• EXERCISE REQUIREMENTS: Omit all pictures, then print the entries exactly.

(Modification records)
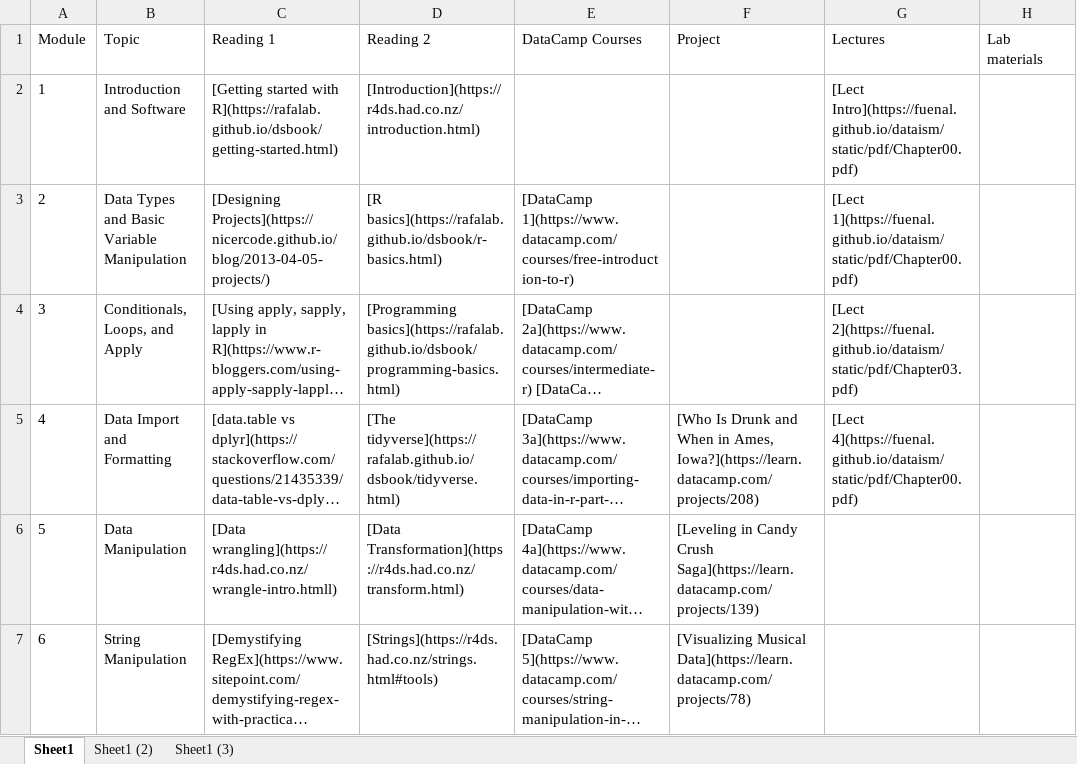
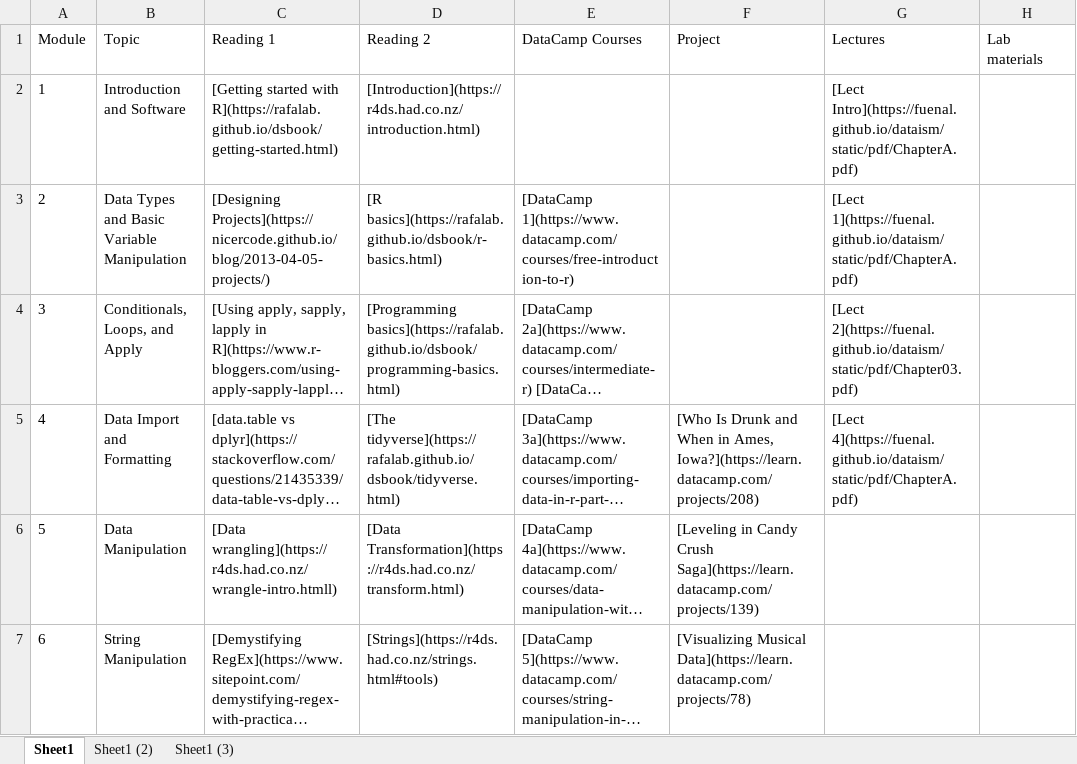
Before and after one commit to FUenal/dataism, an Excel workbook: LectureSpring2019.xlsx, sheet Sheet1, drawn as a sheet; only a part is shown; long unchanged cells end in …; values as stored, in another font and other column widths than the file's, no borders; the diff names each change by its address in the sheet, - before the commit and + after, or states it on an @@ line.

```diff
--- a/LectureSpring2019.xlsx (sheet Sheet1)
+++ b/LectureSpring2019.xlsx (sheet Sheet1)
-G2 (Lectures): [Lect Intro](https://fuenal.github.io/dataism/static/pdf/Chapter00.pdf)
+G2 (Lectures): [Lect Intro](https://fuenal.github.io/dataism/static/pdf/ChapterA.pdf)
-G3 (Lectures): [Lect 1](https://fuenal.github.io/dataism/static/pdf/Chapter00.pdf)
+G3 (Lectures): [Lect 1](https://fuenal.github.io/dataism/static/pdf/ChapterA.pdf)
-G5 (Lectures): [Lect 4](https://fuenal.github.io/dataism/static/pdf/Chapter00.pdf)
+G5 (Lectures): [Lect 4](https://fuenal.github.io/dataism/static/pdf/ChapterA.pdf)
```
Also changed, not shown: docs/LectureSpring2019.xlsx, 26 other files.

• ANSWER SPACE:
Before and after one commit to FUenal/dataism, an Excel workbook: LectureSpring2019.xlsx, sheet Sheet1, drawn as a sheet; only a part is shown; long unchanged cells end in …; values as stored, in another font and other column widths than the file's, no borders; the diff names each change by its address in the sheet, - before the commit and + after, or states it on an @@ line.

```diff
--- a/LectureSpring2019.xlsx (sheet Sheet1)
+++ b/LectureSpring2019.xlsx (sheet Sheet1)
-G2 (Lectures): [Lect Intro](https://fuenal.github.io/dataism/static/pdf/Chapter00.pdf)
+G2 (Lectures): [Lect Intro](https://fuenal.github.io/dataism/static/pdf/ChapterA.pdf)
-G3 (Lectures): [Lect 1](https://fuenal.github.io/dataism/static/pdf/Chapter00.pdf)
+G3 (Lectures): [Lect 1](https://fuenal.github.io/dataism/static/pdf/ChapterA.pdf)
-G5 (Lectures): [Lect 4](https://fuenal.github.io/dataism/static/pdf/Chapter00.pdf)
+G5 (Lectures): [Lect 4](https://fuenal.github.io/dataism/static/pdf/ChapterA.pdf)
```
Also changed, not shown: docs/LectureSpring2019.xlsx, 26 other files.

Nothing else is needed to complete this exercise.